◆ **Work request**
In the data that follows, count every line holding the string "feed" and give the count alone.

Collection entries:

=== Begin Enclosure ===

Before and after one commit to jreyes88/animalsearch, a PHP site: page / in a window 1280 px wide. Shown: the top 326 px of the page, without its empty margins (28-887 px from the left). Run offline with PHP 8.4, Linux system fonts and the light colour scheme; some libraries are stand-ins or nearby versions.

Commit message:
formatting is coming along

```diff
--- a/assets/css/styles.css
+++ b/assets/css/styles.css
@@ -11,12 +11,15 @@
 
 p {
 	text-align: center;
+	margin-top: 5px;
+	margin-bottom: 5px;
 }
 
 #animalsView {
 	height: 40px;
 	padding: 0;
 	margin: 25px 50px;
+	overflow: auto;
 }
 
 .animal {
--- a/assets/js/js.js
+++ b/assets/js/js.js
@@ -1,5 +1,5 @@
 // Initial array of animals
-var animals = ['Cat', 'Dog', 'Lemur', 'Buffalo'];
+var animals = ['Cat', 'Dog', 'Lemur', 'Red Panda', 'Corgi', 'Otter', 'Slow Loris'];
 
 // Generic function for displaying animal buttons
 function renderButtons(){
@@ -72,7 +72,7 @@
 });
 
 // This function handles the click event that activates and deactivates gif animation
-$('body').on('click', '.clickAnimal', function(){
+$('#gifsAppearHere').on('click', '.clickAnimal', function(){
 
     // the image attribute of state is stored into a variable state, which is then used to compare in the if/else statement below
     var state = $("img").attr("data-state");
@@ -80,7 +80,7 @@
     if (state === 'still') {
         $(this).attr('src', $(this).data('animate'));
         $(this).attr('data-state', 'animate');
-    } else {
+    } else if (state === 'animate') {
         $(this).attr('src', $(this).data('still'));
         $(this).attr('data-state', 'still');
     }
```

=== End Enclosure ===
=== Begin Enclosure ===

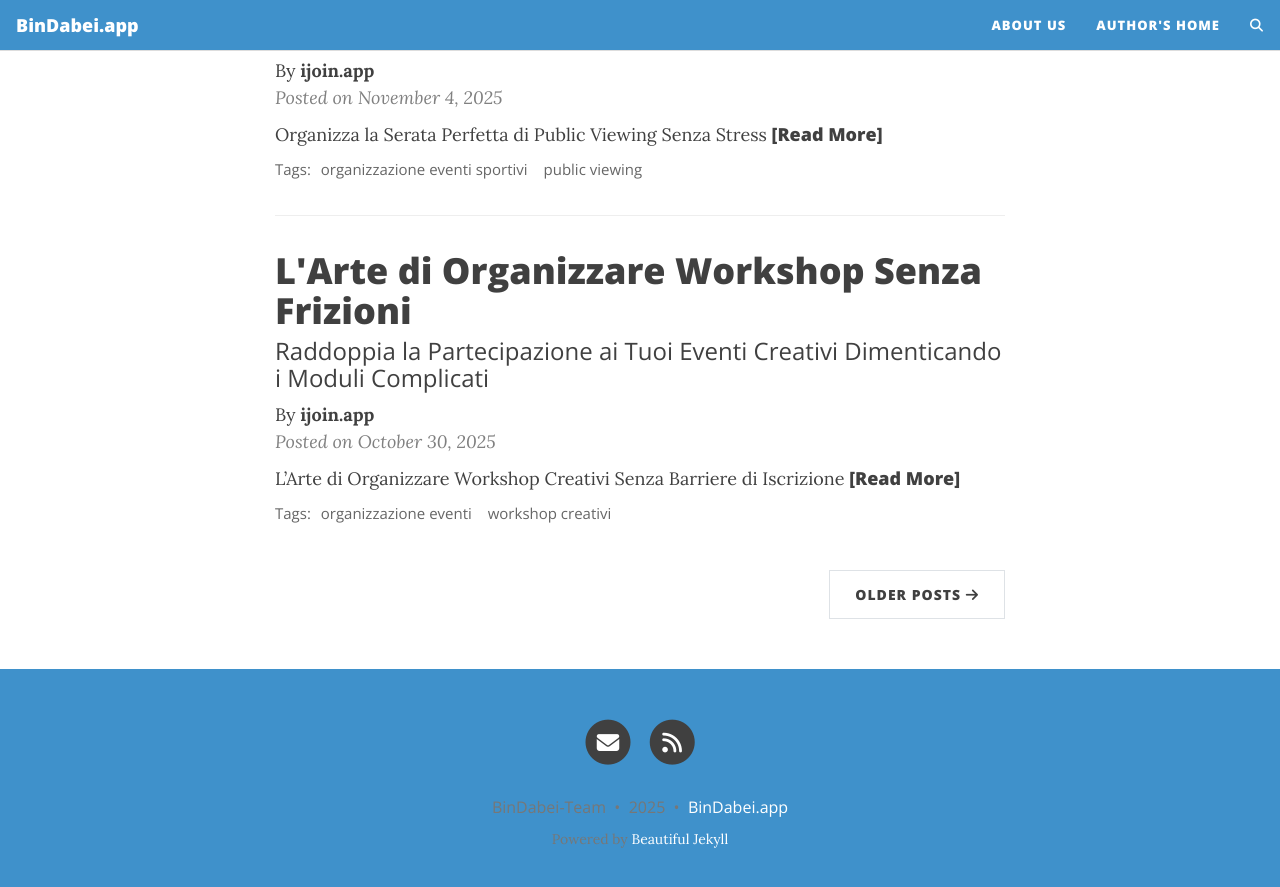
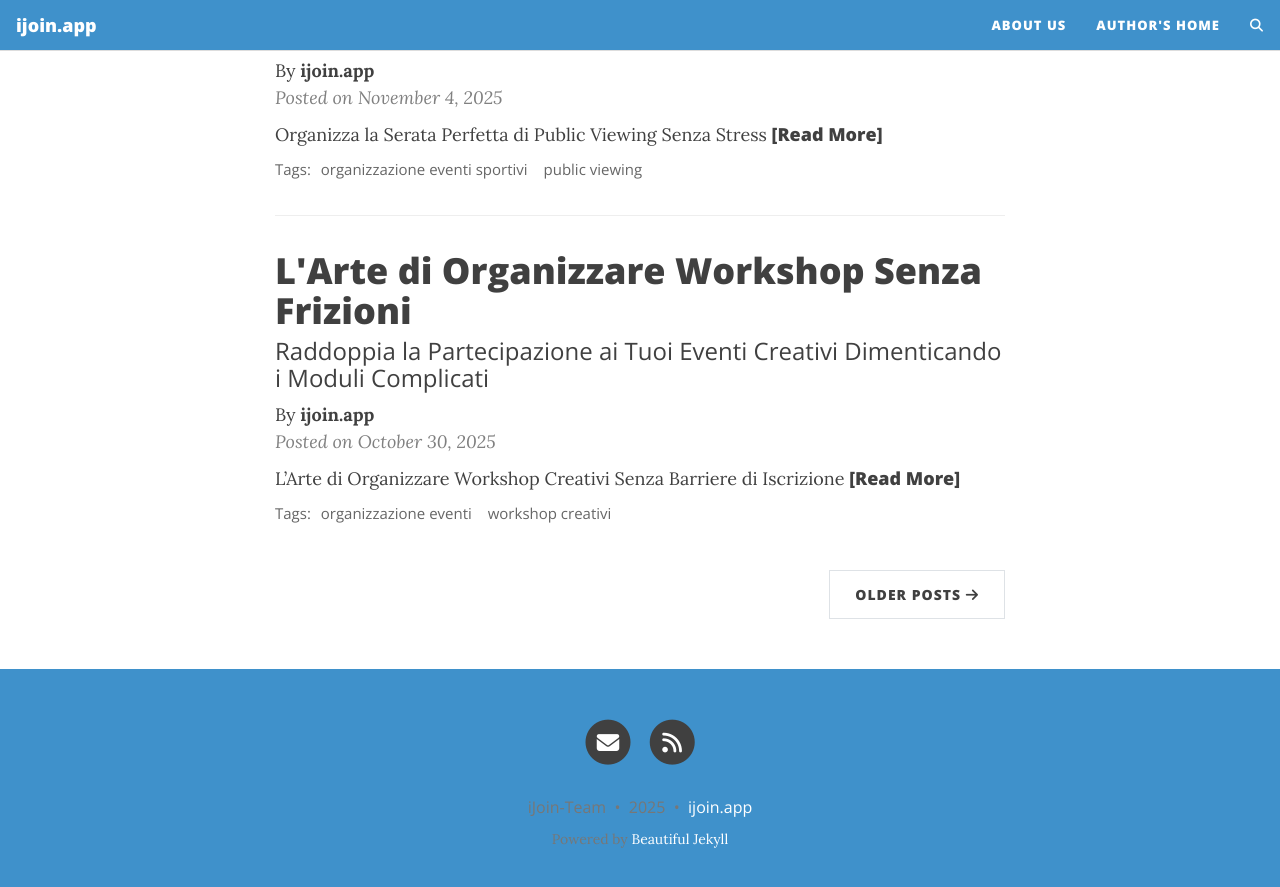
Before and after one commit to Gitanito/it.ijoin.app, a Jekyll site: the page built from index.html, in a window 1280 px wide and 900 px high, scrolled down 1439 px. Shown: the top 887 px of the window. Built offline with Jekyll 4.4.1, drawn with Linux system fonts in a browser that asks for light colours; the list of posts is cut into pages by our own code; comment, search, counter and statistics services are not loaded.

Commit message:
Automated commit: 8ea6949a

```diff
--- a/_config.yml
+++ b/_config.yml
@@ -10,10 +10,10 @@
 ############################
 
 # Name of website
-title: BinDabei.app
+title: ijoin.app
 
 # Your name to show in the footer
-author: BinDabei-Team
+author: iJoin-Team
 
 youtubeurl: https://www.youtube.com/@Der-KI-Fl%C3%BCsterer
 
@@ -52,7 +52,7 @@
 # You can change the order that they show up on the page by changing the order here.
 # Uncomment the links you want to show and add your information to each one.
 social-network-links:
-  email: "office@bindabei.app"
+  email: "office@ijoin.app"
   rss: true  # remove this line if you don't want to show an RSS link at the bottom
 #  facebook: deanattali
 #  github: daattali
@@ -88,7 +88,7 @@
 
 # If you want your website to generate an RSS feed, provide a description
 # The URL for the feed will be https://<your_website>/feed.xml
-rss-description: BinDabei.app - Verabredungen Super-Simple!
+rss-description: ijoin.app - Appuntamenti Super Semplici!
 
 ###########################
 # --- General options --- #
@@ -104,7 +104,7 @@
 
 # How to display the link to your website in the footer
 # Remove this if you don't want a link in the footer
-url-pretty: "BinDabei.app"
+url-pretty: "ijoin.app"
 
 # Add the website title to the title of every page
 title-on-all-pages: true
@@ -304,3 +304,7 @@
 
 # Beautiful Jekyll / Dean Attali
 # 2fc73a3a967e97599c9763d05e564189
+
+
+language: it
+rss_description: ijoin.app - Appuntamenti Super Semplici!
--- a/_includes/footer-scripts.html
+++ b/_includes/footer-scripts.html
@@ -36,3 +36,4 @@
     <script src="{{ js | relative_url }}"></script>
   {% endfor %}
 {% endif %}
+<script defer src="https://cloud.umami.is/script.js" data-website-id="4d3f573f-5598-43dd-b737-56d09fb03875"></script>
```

=== End Enclosure ===

◆ **Solution for this problem**
2